*** Opening of Dataset ***

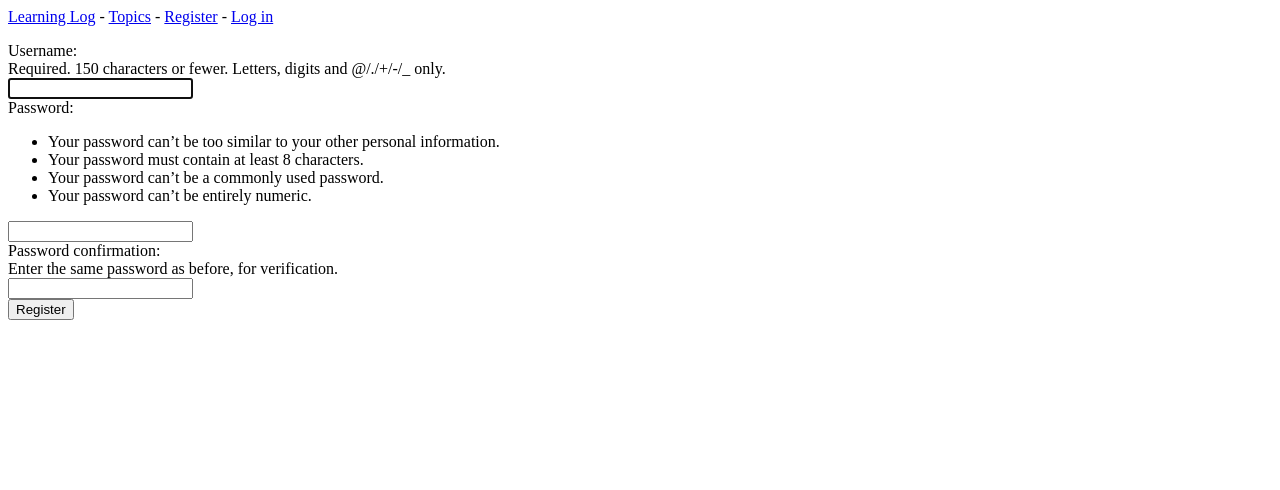
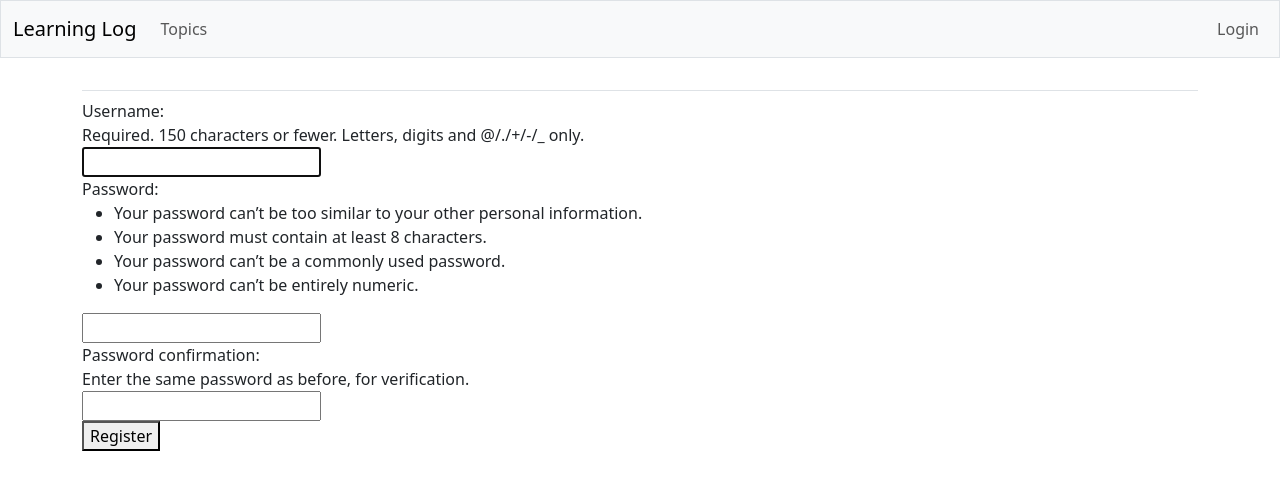
Before and after one commit to josephshinkle/Learning-Log, a Django app: page /accounts/register/ in a window 1280 px wide. Shown: the top 490 px of the page. Run offline with Django 5.2, Linux system fonts and the light colour scheme; some libraries are stand-ins or nearby versions.

Commit message:
Intsalled bootstrap-5 and designed ui for navbar

```diff
--- a/learning_logs/templates/learning_logs/base.html
+++ b/learning_logs/templates/learning_logs/base.html
@@ -1,20 +1,72 @@
-<p>
-  <a href="{% url 'learning_logs:index' %}">Learning Log</a> -
-  <a href="{% url 'learning_logs:topics' %}">Topics</a> -
-  {% if user.is_authenticated %}
-    Hello, {{ user.username }}.
-  {% else %}
-    <a href="{% url 'accounts:register' %}">Register</a> -
-    <a href="{% url 'accounts:login' %}">Log in</a>
-  {% endif %}
-</p>
+<!DOCTYPE html>
+<html lang="en">
+<head>
+  <meta charset="utf-8">
+  <meta name="viewport" content="width=device-width, intial-scale=1">
+  <title>Learning Log</title>
 
-{% block content %}{% endblock content %}
+  {% load django_bootstrap5 %}
+  {% bootstrap_css %}
+  {% bootstrap_javascript %}
 
-{% if user.is_authenticated %}
-   <hr />
-  <form action="{% url 'accounts:logout' %}" method='post'>
-    {% csrf_token %}
-    <button name='submit'>Log out</button>
-  </form>
-  {% endif %}
+</head>
+<body>
+
+  <nav class="navbar navbar-expand-md navbar-light bg-light mb-4 border">
+    <div class="container-fluid">
+      <a class="navbar-brand" href="{% url 'learning_logs:index' %}">
+          Learning Log</a>
+
+      <button class="navbar-toggler" type="button" data-bs-toggle="collapse"
+        data-bs-target="#navbarCollapse" aria-controls="navbarCollapse"
+        aria-expanded="false" aria-label="Toggle navigation">
+        <span class="navbar-toggler-icon"></span>
+      </button>
+
+      <div class="collapse navbar-collapse" id="navbarCollapse">
+        <ul class="navbar-nav me-auto mb-2 mb-md-0">
+          <li class="nav-item">
+            <a class="nav-link" href="{% url 'learning_logs:topics' %}">
+              Topics</a></li>
+        </ul> <!-- End of links on left side of navbar -->
+
+        <!-- Account related links -->
+        <ul class="navbar-nav ms-auto mb-2 mb-md-0">
+
+          {% if user.is_authenticated %}
+            <li class="nav-item">
+              <span class="navabr-text me-2">Hello, {{ user.username }}.
+                </span></li>
+          {% else %}
+            <li class="nav-item">
+              <a class="nav-link" href="{% url 'accounts:register' %}">
+                  Login</a></li>
+          {% endif %}
+
+        </ul> <!-- End of account related links -->
+
+        {% if user.is_authenticated %}
+          <form action="{% url 'accounts:logout' %}" method="post">
+            {% csrf_token %}
+            <button name="submit" class="btn btn-outline-secondary btn-sm">
+              Logout</button>
+          </form>
+        {% endif %}
+
+
+      </div> <!-- Collapses collapsible parts of navbar -->
+
+    </div> <!-- Closes navbar's container -->
+  </nav> <!-- End of navbar -->
+
+  <main class="container">
+    <div class="pb-2 mb-2 border-bottom">
+      {% block page_header %}{% endblock page_header %}
+    </div>
+    <div>
+      {% block content %}{% endblock content %}
+    </div>
+  </main>
+
+</body>
+</html>
--- a/ll_project/settings.py
+++ b/ll_project/settings.py
@@ -34,6 +34,10 @@ INSTALLED_APPS = [
     # My apps
     'learning_logs',
     'accounts',
+
+    # Third party apps
+    'django_bootstrap5',
+
     # Default django apps
     'django.contrib.admin',
     'django.contrib.auth',
```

*** Close of Dataset ***

**Problem statement:**
Lines of the material that contain the word "accounts" are to be gathered.

**Result for this exercise:**
Before and after one commit to josephshinkle/Learning-Log, a Django app: page /accounts/register/ in a window 1280 px wide. Shown: the top 490 px of the page. Run offline with Django 5.2, Linux system fonts and the light colour scheme; some libraries are stand-ins or nearby versions.
-    <a href="{% url 'accounts:register' %}">Register</a> -
-    <a href="{% url 'accounts:login' %}">Log in</a>
-  <form action="{% url 'accounts:logout' %}" method='post'>
+              <a class="nav-link" href="{% url 'accounts:register' %}">
+          <form action="{% url 'accounts:logout' %}" method="post">
     'accounts',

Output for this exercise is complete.